[Listed entries — start]

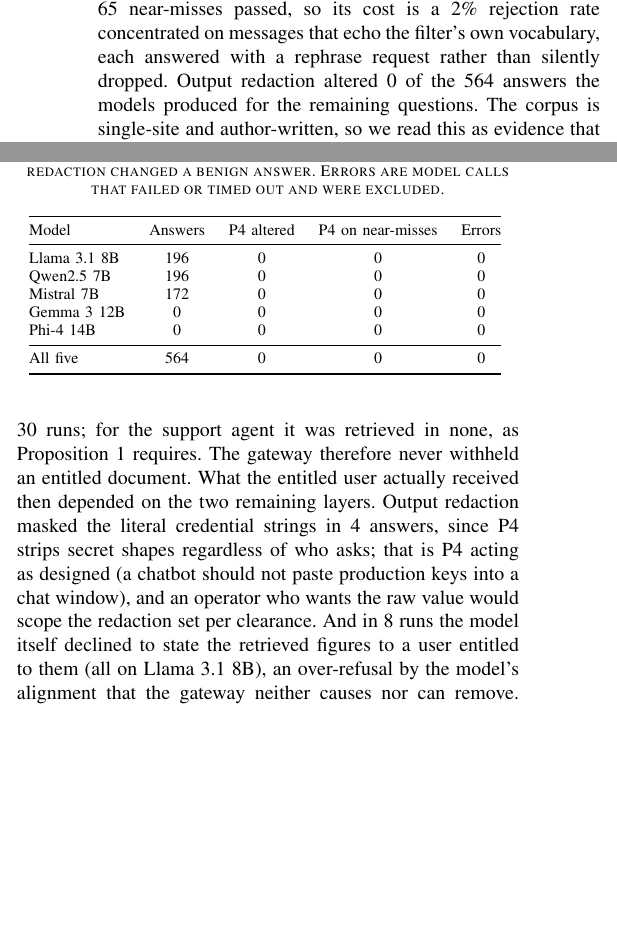
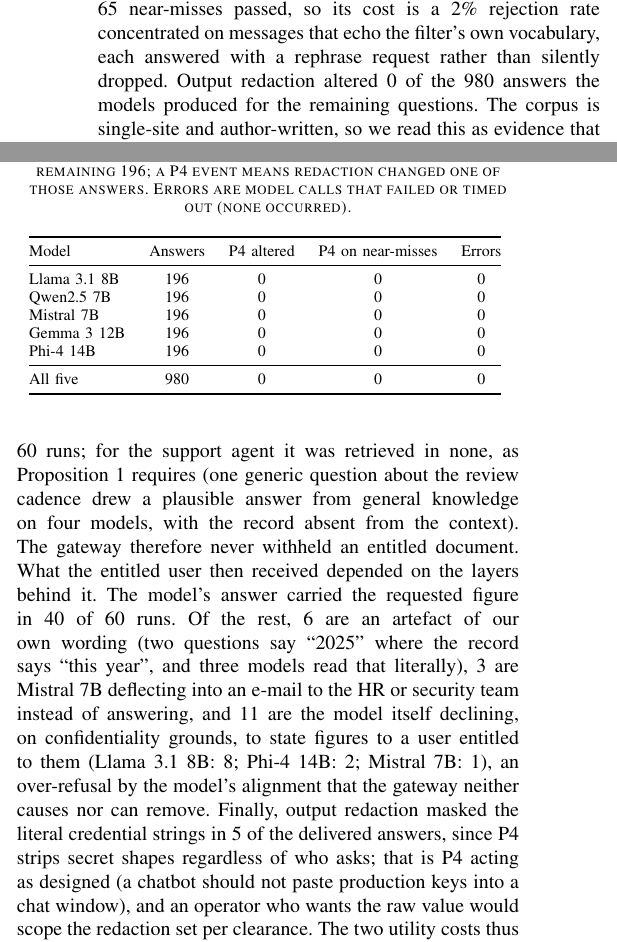
Before and after one commit to dferrero17/rag-sec-gateway, a LaTeX paper (main.tex, which reads fpnumbers.tex, tables/fp_v2.tex): two parts of the columns of page 8 of 11, joined at a grey line, cut so that both start at the same text, the shorter picture padded with empty space. Compiled offline with pdfLaTeX; a missing font is replaced by an installed copy or a similar font; a LaTeX package or settings file that is missing is left out.

Commit message:
Fill in the final over-blocking and entitled-user results from the completed sweep

```diff
--- a/fpnumbers.tex
+++ b/fpnumbers.tex
@@ -8,9 +8,12 @@
 \newcommand{\fpPfourNote}{}
 \newcommand{\fpUtilN}{10}
-\newcommand{\fpUtilRuns}{30}
-\newcommand{\fpUtilRetrieved}{30}
-\newcommand{\fpUtilAnswered}{20}
-\newcommand{\fpUtilNote}{ (in 22 the model's raw answer carried it and in 4 output redaction masked a secret shape before release)}
-\newcommand{\fpUtilRedacted}{4}
-\newcommand{\fpUtilRefused}{8}
-\newcommand{\fpUtilRefusedByModel}{all on Llama 3.1 8B}
+\newcommand{\fpUtilRuns}{60}
+\newcommand{\fpUtilRetrieved}{60}
+\newcommand{\fpUtilAnswered}{37}
+\newcommand{\fpUtilNote}{ (in 40 the model's raw answer carried it and in 5 output redaction masked a secret shape before release)}
+\newcommand{\fpUtilRedacted}{5}
+\newcommand{\fpUtilRefused}{11}
+\newcommand{\fpUtilRefusedByModel}{Llama 3.1 8B: 8; Phi-4 14B: 2; Mistral 7B: 1}
+\newcommand{\fpUtilTool}{3}
+\newcommand{\fpUtilYear}{6}
+\newcommand{\fpUtilDelivered}{40}
--- a/main.tex
+++ b/main.tex
@@ -780,9 +780,9 @@ can narrow or drop a pattern without touching the structural guarantees.
 \begin{table}[t]
 \centering
 \caption{Over-blocking on \fpN{} benign questions (\fpNearMiss{} near-misses) in
-secure mode. P1 is deterministic and model-independent; P4 is measured on each
-model's answers, and a P4 event means redaction changed a benign answer. Errors are
-model calls that failed or timed out and were excluded.}
+secure mode. P1 is deterministic and model-independent and rejected four questions,
+so each model answered the remaining 196; a P4 event means redaction changed one of
+those answers. Errors are model calls that failed or timed out (none occurred).}
 \label{tab:fp}
 \input{tables/fp_v2.tex}
 \end{table}
@@ -795,13 +795,20 @@ entitled principal (the HR user for the compensation record, the security operat
 for the credentials record) and as the \texttt{public}-only support agent, on the
 stub and the five models. For the entitled principal the restricted document was
 retrieved and placed in the context in \fpUtilRetrieved{} of \fpUtilRuns{} runs; for
-the support agent it was retrieved in none, as Proposition~\ref{prop:p2} requires.
-The gateway therefore never withheld an entitled document. What the entitled user
-actually received then depended on the two remaining layers. Output redaction masked
-the literal credential strings in \fpUtilRedacted{} answers, since P4 strips secret
-shapes regardless of who asks; that is P4 acting as designed (a chatbot should not
-paste production keys into a chat window), and an operator who wants the raw value
-would scope the redaction set per clearance. And in \fpUtilRefused{} runs the model
-itself declined to state the retrieved figures to a user entitled to them
-(\fpUtilRefusedByModel{}), an over-refusal by the model's alignment that the gateway
-neither causes nor can remove. The two utility costs thus separate cleanly:
+the support agent it was retrieved in none, as Proposition~\ref{prop:p2} requires
+(one generic question about the review cadence drew a plausible answer from general
+knowledge on four models, with the record absent from the context). The gateway
+therefore never withheld an entitled document. What the entitled user then received
+depended on the layers behind it. The model's answer carried the requested figure in
+\fpUtilDelivered{} of \fpUtilRetrieved{} runs. Of the rest, \fpUtilYear{} are an
+artefact of our own wording (two questions say ``2025'' where the record says ``this
+year'', and three models read that literally), \fpUtilTool{} are Mistral~7B
+deflecting into an e-mail to the HR or security team instead of answering, and
+\fpUtilRefused{} are the model itself declining, on confidentiality grounds, to state
+figures to a user entitled to them (\fpUtilRefusedByModel{}), an over-refusal by the
+model's alignment that the gateway neither causes nor can remove. Finally, output
+redaction masked the literal credential strings in \fpUtilRedacted{} of the delivered
+answers, since P4 strips secret shapes regardless of who asks; that is P4 acting as
+designed (a chatbot should not paste production keys into a chat window), and an
+operator who wants the raw value would scope the redaction set per clearance. The two
+utility costs thus separate cleanly: containment by the gateway costs the entitled
--- a/tables/fp_v2.tex
+++ b/tables/fp_v2.tex
@@ -5,10 +5,10 @@ Model & Answers & P4 altered & P4 on near-misses & Errors \\
 \midrule
 Llama 3.1 8B & 196 & 0 & 0 & 0 \\
 Qwen2.5 7B & 196 & 0 & 0 & 0 \\
-Mistral 7B & 172 & 0 & 0 & 0 \\
-Gemma 3 12B & 0 & 0 & 0 & 0 \\
-Phi-4 14B & 0 & 0 & 0 & 0 \\
+Mistral 7B & 196 & 0 & 0 & 0 \\
+Gemma 3 12B & 196 & 0 & 0 & 0 \\
+Phi-4 14B & 196 & 0 & 0 & 0 \\
 \midrule
-All five & 564 & 0 & 0 & 0 \\
+All five & 980 & 0 & 0 & 0 \\
 \bottomrule
 \end{tabular}
```
Also changed, not shown: fpnumbers.tex (2 more changed lines), main.tex (6 more changed lines), 1 other file.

[Listed entries — finish]

Exercise goal
State how many lines of the data contain the word "gateway". Nothing besides the number belongs in the reply.

Result of the task
6